User interface change data
[Start of Attachment]

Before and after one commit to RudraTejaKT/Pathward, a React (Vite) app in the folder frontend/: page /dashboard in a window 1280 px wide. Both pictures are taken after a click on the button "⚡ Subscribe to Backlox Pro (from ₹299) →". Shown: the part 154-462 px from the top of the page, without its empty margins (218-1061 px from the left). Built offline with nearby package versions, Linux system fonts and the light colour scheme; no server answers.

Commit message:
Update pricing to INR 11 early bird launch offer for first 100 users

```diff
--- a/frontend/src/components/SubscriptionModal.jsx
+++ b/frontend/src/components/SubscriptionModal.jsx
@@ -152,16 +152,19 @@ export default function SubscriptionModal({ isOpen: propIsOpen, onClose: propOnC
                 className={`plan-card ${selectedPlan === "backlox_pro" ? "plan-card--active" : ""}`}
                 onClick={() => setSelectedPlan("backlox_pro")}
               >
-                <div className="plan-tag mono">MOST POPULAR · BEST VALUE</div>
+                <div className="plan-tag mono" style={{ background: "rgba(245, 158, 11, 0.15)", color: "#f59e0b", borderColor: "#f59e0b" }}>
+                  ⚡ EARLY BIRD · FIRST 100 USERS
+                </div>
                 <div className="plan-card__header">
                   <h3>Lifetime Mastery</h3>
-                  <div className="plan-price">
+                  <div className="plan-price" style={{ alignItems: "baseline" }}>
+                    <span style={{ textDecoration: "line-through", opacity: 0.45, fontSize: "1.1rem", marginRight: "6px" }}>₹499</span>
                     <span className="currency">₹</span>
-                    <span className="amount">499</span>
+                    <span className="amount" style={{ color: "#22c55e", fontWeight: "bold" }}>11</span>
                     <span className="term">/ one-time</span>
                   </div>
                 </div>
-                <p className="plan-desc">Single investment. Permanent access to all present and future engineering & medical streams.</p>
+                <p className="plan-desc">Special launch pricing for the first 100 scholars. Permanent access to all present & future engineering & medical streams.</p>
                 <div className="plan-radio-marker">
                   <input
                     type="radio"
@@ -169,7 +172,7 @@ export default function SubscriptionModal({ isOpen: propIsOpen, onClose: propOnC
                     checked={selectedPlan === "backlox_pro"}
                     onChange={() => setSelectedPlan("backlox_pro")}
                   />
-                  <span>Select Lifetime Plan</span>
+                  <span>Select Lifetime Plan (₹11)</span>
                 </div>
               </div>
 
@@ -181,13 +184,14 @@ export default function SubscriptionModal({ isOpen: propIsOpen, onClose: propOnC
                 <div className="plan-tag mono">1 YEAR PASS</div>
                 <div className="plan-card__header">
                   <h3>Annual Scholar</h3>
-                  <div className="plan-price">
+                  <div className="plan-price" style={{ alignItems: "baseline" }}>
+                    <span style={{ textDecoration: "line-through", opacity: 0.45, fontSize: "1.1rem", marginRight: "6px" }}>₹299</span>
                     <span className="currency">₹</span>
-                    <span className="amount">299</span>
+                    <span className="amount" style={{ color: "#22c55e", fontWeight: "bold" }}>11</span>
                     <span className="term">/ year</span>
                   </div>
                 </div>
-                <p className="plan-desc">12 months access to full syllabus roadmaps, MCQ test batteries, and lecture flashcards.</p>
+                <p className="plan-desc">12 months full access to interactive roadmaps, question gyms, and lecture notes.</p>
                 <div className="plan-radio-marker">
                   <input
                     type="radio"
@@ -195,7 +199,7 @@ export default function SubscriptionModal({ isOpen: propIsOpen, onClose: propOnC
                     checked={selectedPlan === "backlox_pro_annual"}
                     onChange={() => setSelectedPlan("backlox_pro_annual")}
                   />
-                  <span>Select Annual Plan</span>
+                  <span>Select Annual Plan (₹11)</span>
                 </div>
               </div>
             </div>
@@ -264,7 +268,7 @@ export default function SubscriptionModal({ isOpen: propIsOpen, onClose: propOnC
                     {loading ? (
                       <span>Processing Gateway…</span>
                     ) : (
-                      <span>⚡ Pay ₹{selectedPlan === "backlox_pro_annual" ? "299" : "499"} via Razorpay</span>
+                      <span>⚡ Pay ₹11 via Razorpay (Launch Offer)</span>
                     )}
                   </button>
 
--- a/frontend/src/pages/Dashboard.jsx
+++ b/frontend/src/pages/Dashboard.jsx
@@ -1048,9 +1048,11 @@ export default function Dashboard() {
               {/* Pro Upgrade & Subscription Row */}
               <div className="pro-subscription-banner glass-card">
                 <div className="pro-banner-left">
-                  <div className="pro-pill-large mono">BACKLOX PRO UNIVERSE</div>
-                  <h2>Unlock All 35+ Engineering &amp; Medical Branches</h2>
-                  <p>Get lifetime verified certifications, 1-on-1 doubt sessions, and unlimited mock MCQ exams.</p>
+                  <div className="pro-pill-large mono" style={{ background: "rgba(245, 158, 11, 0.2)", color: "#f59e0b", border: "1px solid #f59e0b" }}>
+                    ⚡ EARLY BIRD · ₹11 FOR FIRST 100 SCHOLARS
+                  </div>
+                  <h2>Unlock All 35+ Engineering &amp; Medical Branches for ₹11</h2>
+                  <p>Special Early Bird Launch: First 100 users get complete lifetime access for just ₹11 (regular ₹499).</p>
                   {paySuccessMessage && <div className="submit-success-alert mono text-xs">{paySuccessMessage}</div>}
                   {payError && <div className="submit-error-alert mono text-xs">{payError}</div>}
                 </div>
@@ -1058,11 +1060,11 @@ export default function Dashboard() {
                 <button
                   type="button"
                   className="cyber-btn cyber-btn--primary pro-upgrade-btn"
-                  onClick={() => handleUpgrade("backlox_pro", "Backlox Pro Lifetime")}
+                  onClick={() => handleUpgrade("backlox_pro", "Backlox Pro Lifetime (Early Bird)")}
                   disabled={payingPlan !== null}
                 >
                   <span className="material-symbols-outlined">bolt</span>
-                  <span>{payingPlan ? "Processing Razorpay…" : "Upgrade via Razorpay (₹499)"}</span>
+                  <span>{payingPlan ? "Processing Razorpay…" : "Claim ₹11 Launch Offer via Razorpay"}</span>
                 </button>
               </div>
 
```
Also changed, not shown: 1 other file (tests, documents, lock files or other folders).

[End of Attachment]
[Start of Attachment]

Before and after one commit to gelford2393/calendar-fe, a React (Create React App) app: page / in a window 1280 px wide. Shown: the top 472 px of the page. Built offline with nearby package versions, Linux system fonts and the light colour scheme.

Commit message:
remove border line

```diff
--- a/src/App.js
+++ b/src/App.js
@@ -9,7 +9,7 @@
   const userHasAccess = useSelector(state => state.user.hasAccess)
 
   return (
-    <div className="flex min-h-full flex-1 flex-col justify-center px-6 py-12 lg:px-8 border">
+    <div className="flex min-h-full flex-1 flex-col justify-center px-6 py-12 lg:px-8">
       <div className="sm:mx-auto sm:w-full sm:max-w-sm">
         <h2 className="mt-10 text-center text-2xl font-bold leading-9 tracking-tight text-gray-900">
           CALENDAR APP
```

[End of Attachment]
[Start of Attachment]

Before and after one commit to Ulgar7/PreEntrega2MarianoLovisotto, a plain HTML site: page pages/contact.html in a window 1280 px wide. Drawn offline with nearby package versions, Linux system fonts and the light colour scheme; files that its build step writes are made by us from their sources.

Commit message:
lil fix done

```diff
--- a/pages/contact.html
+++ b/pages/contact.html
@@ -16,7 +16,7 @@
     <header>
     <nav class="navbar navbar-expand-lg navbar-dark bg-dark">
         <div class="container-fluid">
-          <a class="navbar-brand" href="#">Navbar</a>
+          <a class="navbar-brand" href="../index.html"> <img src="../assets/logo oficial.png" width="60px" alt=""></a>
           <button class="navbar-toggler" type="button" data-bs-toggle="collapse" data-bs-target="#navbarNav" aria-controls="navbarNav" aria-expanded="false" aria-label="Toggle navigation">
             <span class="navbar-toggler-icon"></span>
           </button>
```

[End of Attachment]

> **WORK ITEM**
Wherever a line contains the string "isOpen", copy that line from the data.

> **EXERCISE OUTPUT**
@@ -152,16 +152,19 @@ export default function SubscriptionModal({ isOpen: propIsOpen, onClose: propOnC
@@ -169,7 +172,7 @@ export default function SubscriptionModal({ isOpen: propIsOpen, onClose: propOnC
@@ -181,13 +184,14 @@ export default function SubscriptionModal({ isOpen: propIsOpen, onClose: propOnC
@@ -195,7 +199,7 @@ export default function SubscriptionModal({ isOpen: propIsOpen, onClose: propOnC
@@ -264,7 +268,7 @@ export default function SubscriptionModal({ isOpen: propIsOpen, onClose: propOnC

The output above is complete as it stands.